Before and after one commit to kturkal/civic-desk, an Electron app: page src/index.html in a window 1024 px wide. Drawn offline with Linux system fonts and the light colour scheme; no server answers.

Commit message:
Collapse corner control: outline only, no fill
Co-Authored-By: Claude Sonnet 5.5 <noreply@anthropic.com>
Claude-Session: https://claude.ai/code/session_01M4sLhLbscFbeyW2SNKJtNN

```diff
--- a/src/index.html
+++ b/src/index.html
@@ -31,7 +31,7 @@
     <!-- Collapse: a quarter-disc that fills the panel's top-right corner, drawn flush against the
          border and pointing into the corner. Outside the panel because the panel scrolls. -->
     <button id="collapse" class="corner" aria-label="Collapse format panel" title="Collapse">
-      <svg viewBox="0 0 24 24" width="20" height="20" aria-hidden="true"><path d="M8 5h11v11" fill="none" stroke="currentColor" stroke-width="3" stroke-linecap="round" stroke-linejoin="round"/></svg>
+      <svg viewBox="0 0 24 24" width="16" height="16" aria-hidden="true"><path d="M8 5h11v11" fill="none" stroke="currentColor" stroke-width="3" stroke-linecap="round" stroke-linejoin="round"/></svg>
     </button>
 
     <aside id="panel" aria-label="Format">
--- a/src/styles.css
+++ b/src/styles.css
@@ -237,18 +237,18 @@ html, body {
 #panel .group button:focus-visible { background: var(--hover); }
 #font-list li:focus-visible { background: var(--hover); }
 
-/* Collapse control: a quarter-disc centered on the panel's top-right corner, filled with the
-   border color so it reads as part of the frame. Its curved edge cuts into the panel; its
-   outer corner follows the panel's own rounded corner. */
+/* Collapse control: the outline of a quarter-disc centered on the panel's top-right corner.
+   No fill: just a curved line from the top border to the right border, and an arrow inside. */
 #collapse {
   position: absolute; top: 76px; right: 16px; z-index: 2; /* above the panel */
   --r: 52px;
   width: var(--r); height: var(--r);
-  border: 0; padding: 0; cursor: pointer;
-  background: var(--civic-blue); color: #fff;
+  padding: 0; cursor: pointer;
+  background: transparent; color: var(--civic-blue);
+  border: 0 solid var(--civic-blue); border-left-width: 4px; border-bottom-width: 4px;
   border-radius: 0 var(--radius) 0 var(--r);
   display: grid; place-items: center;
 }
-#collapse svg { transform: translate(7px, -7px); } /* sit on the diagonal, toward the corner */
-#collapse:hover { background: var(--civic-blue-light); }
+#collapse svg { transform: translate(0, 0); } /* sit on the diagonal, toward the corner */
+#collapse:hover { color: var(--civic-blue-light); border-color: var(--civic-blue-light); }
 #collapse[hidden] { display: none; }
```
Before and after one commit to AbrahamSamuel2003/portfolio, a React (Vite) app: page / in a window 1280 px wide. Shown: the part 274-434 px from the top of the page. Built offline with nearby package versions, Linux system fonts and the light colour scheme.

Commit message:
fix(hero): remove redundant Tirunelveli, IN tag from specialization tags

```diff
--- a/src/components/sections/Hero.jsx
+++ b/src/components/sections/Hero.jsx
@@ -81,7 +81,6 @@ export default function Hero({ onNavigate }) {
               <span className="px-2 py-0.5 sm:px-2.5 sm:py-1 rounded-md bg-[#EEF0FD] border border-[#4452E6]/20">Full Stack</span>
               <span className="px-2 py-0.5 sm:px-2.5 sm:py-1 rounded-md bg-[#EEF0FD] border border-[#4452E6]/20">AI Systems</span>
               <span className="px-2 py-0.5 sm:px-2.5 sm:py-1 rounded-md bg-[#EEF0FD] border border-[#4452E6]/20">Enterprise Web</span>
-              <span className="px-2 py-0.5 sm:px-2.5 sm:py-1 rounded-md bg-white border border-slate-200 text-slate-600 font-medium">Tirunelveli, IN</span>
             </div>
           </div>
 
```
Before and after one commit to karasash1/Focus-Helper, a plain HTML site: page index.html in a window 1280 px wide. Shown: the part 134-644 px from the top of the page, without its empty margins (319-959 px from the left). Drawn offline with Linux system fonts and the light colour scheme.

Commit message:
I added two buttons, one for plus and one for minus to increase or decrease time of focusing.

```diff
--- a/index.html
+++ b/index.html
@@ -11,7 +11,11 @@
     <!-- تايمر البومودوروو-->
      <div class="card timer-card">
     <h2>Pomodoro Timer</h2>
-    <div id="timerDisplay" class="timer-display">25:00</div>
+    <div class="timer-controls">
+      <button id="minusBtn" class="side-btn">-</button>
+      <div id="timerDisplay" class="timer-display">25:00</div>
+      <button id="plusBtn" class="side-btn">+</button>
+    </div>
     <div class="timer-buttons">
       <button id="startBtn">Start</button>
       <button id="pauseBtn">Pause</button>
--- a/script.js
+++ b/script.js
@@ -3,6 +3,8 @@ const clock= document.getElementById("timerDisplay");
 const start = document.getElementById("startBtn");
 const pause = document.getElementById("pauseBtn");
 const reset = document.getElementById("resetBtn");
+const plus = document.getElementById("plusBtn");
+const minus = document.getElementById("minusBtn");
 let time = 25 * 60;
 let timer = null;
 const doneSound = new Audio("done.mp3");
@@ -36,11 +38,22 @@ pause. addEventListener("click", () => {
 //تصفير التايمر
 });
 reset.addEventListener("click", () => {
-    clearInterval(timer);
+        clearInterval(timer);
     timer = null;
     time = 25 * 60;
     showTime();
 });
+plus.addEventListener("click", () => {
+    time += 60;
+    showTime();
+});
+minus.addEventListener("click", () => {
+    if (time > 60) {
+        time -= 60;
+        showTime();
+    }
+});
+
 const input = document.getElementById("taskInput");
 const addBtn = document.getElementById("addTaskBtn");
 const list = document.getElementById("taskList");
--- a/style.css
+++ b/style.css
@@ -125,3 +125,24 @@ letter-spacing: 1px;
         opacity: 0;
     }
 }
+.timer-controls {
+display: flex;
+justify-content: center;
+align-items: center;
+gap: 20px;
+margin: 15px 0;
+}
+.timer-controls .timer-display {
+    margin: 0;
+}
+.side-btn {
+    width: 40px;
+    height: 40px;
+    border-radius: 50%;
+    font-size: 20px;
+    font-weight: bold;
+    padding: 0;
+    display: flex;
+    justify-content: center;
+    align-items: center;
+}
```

- _What the task requires_: Show each line from the material above where the string "minusBtn" can be found.

- _Task result_:
+      <button id="minusBtn" class="side-btn">-</button>
+const minus = document.getElementById("minusBtn");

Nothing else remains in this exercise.